Stored data entries:

──────────────────────────────

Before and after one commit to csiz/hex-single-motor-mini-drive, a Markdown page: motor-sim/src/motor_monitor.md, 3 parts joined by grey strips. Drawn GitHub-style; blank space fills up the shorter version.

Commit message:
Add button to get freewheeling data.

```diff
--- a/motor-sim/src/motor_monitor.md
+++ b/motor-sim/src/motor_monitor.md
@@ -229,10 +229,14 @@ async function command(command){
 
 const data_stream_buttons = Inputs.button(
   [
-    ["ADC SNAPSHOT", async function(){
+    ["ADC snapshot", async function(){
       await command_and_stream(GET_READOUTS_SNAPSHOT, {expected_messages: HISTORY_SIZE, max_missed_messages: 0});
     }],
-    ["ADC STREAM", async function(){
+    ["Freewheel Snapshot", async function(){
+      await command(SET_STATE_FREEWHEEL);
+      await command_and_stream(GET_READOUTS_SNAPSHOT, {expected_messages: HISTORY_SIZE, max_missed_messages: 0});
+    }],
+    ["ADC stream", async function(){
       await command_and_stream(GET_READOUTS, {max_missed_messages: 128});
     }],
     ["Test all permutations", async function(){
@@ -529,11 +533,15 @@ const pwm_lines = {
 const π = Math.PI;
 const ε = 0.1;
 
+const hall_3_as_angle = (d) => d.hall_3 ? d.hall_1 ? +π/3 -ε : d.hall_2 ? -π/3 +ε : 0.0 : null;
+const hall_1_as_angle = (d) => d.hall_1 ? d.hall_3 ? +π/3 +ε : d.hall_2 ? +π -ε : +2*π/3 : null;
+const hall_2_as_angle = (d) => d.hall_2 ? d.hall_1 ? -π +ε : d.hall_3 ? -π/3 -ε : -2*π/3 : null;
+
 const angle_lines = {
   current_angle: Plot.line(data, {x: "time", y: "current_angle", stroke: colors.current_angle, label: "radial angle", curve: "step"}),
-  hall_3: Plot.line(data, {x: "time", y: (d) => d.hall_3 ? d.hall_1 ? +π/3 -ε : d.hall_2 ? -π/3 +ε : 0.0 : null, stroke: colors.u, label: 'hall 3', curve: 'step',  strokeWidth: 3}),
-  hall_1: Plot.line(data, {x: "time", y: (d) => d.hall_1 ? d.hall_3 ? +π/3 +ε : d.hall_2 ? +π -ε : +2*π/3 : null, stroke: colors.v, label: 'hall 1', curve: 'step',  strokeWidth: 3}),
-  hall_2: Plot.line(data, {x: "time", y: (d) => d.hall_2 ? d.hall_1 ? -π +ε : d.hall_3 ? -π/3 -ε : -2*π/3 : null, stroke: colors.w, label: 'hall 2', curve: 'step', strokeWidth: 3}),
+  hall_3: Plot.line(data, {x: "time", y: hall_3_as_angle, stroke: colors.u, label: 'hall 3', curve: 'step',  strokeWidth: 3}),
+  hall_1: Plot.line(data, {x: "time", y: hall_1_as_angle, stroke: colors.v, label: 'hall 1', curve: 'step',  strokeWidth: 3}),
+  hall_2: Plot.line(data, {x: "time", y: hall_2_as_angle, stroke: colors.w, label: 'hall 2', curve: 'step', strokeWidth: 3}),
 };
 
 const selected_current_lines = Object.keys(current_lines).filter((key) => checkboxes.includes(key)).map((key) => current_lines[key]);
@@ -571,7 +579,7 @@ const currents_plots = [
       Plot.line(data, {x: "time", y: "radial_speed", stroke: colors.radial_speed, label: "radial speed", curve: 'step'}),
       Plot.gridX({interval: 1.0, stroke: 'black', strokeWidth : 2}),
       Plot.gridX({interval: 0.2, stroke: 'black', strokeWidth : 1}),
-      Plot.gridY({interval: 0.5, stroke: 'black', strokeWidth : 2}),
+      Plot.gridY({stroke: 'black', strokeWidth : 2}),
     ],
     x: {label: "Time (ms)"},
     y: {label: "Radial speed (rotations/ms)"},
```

──────────────────────────────

» **What the task asks**:
Your job is to give the data above again exactly, in full.

» **Final answer**:
Before and after one commit to csiz/hex-single-motor-mini-drive, a Markdown page: motor-sim/src/motor_monitor.md, 3 parts joined by grey strips. Drawn GitHub-style; blank space fills up the shorter version.

Commit message:
Add button to get freewheeling data.

```diff
--- a/motor-sim/src/motor_monitor.md
+++ b/motor-sim/src/motor_monitor.md
@@ -229,10 +229,14 @@ async function command(command){
 
 const data_stream_buttons = Inputs.button(
   [
-    ["ADC SNAPSHOT", async function(){
+    ["ADC snapshot", async function(){
       await command_and_stream(GET_READOUTS_SNAPSHOT, {expected_messages: HISTORY_SIZE, max_missed_messages: 0});
     }],
-    ["ADC STREAM", async function(){
+    ["Freewheel Snapshot", async function(){
+      await command(SET_STATE_FREEWHEEL);
+      await command_and_stream(GET_READOUTS_SNAPSHOT, {expected_messages: HISTORY_SIZE, max_missed_messages: 0});
+    }],
+    ["ADC stream", async function(){
       await command_and_stream(GET_READOUTS, {max_missed_messages: 128});
     }],
     ["Test all permutations", async function(){
@@ -529,11 +533,15 @@ const pwm_lines = {
 const π = Math.PI;
 const ε = 0.1;
 
+const hall_3_as_angle = (d) => d.hall_3 ? d.hall_1 ? +π/3 -ε : d.hall_2 ? -π/3 +ε : 0.0 : null;
+const hall_1_as_angle = (d) => d.hall_1 ? d.hall_3 ? +π/3 +ε : d.hall_2 ? +π -ε : +2*π/3 : null;
+const hall_2_as_angle = (d) => d.hall_2 ? d.hall_1 ? -π +ε : d.hall_3 ? -π/3 -ε : -2*π/3 : null;
+
 const angle_lines = {
   current_angle: Plot.line(data, {x: "time", y: "current_angle", stroke: colors.current_angle, label: "radial angle", curve: "step"}),
-  hall_3: Plot.line(data, {x: "time", y: (d) => d.hall_3 ? d.hall_1 ? +π/3 -ε : d.hall_2 ? -π/3 +ε : 0.0 : null, stroke: colors.u, label: 'hall 3', curve: 'step',  strokeWidth: 3}),
-  hall_1: Plot.line(data, {x: "time", y: (d) => d.hall_1 ? d.hall_3 ? +π/3 +ε : d.hall_2 ? +π -ε : +2*π/3 : null, stroke: colors.v, label: 'hall 1', curve: 'step',  strokeWidth: 3}),
-  hall_2: Plot.line(data, {x: "time", y: (d) => d.hall_2 ? d.hall_1 ? -π +ε : d.hall_3 ? -π/3 -ε : -2*π/3 : null, stroke: colors.w, label: 'hall 2', curve: 'step', strokeWidth: 3}),
+  hall_3: Plot.line(data, {x: "time", y: hall_3_as_angle, stroke: colors.u, label: 'hall 3', curve: 'step',  strokeWidth: 3}),
+  hall_1: Plot.line(data, {x: "time", y: hall_1_as_angle, stroke: colors.v, label: 'hall 1', curve: 'step',  strokeWidth: 3}),
+  hall_2: Plot.line(data, {x: "time", y: hall_2_as_angle, stroke: colors.w, label: 'hall 2', curve: 'step', strokeWidth: 3}),
 };
 
 const selected_current_lines = Object.keys(current_lines).filter((key) => checkboxes.includes(key)).map((key) => current_lines[key]);
@@ -571,7 +579,7 @@ const currents_plots = [
       Plot.line(data, {x: "time", y: "radial_speed", stroke: colors.radial_speed, label: "radial speed", curve: 'step'}),
       Plot.gridX({interval: 1.0, stroke: 'black', strokeWidth : 2}),
       Plot.gridX({interval: 0.2, stroke: 'black', strokeWidth : 1}),
-      Plot.gridY({interval: 0.5, stroke: 'black', strokeWidth : 2}),
+      Plot.gridY({stroke: 'black', strokeWidth : 2}),
     ],
     x: {label: "Time (ms)"},
     y: {label: "Radial speed (rotations/ms)"},
```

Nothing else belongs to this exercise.